§ **Goal of the exercise**: After locating "Before and after one commit to jlagedo/dreams-to-reality-re, a" in the listing below, copy that line and each one after it exactly, ending with the line that has "the dev folder, withdraw".

§ **The data**:
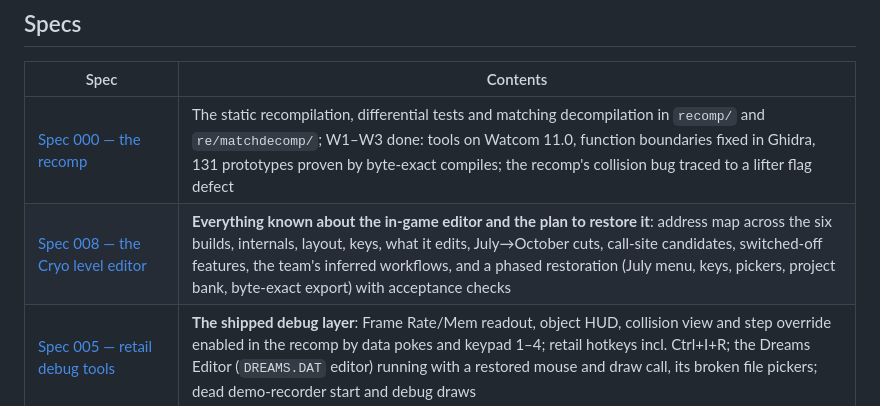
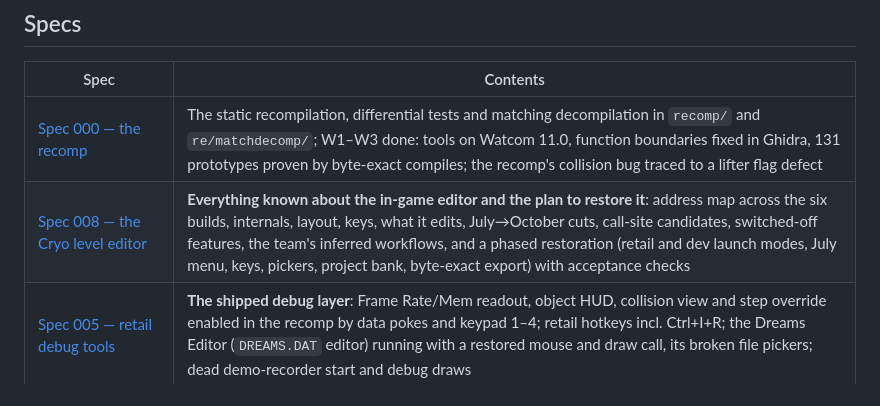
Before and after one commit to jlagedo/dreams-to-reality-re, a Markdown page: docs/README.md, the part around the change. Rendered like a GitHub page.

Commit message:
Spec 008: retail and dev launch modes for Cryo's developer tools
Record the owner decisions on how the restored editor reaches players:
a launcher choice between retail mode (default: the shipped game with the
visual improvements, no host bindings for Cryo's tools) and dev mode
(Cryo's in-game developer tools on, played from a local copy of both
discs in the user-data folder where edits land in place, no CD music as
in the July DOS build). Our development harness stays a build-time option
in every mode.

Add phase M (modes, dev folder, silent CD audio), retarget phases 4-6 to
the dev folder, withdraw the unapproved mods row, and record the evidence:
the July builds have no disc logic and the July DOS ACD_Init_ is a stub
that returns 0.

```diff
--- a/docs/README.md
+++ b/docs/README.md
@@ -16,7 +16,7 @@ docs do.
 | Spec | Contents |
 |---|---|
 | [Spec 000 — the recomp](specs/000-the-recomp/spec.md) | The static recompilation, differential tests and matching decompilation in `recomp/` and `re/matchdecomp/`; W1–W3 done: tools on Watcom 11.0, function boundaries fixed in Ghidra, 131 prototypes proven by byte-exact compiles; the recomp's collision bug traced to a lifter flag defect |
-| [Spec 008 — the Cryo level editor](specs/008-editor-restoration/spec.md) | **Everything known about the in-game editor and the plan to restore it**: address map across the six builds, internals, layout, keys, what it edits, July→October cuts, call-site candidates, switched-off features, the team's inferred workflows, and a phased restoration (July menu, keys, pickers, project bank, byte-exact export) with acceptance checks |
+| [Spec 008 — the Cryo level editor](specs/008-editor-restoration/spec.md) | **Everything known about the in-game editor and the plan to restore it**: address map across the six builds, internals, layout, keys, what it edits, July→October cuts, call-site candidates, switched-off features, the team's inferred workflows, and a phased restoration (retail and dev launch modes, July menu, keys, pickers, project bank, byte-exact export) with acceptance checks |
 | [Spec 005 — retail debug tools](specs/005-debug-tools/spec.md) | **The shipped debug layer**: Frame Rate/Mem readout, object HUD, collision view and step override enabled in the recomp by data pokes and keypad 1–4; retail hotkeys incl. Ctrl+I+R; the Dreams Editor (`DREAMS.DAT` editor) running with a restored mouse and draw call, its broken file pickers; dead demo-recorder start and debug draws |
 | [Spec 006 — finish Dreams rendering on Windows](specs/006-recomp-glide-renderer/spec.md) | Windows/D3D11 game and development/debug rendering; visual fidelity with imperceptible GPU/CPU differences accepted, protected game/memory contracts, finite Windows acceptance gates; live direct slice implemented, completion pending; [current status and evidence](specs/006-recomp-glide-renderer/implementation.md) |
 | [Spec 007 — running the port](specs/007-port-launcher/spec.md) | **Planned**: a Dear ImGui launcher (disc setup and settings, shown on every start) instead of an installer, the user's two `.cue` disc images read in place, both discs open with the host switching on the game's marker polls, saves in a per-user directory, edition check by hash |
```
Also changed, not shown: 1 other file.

...

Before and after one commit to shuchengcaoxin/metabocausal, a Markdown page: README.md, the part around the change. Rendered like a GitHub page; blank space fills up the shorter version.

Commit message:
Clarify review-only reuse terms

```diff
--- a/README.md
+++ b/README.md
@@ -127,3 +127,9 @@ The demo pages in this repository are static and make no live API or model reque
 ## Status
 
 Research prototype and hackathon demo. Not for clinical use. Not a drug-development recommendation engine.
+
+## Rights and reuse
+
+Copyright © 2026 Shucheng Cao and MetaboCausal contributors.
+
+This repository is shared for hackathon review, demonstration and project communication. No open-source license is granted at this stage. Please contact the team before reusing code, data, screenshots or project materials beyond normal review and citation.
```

§ **Output of the exercise**:
Before and after one commit to jlagedo/dreams-to-reality-re, a Markdown page: docs/README.md, the part around the change. Rendered like a GitHub page.

Commit message:
Spec 008: retail and dev launch modes for Cryo's developer tools
Record the owner decisions on how the restored editor reaches players:
a launcher choice between retail mode (default: the shipped game with the
visual improvements, no host bindings for Cryo's tools) and dev mode
(Cryo's in-game developer tools on, played from a local copy of both
discs in the user-data folder where edits land in place, no CD music as
in the July DOS build). Our development harness stays a build-time option
in every mode.

Add phase M (modes, dev folder, silent CD audio), retarget phases 4-6 to
the dev folder, withdraw the unapproved mods row, and record the evidence:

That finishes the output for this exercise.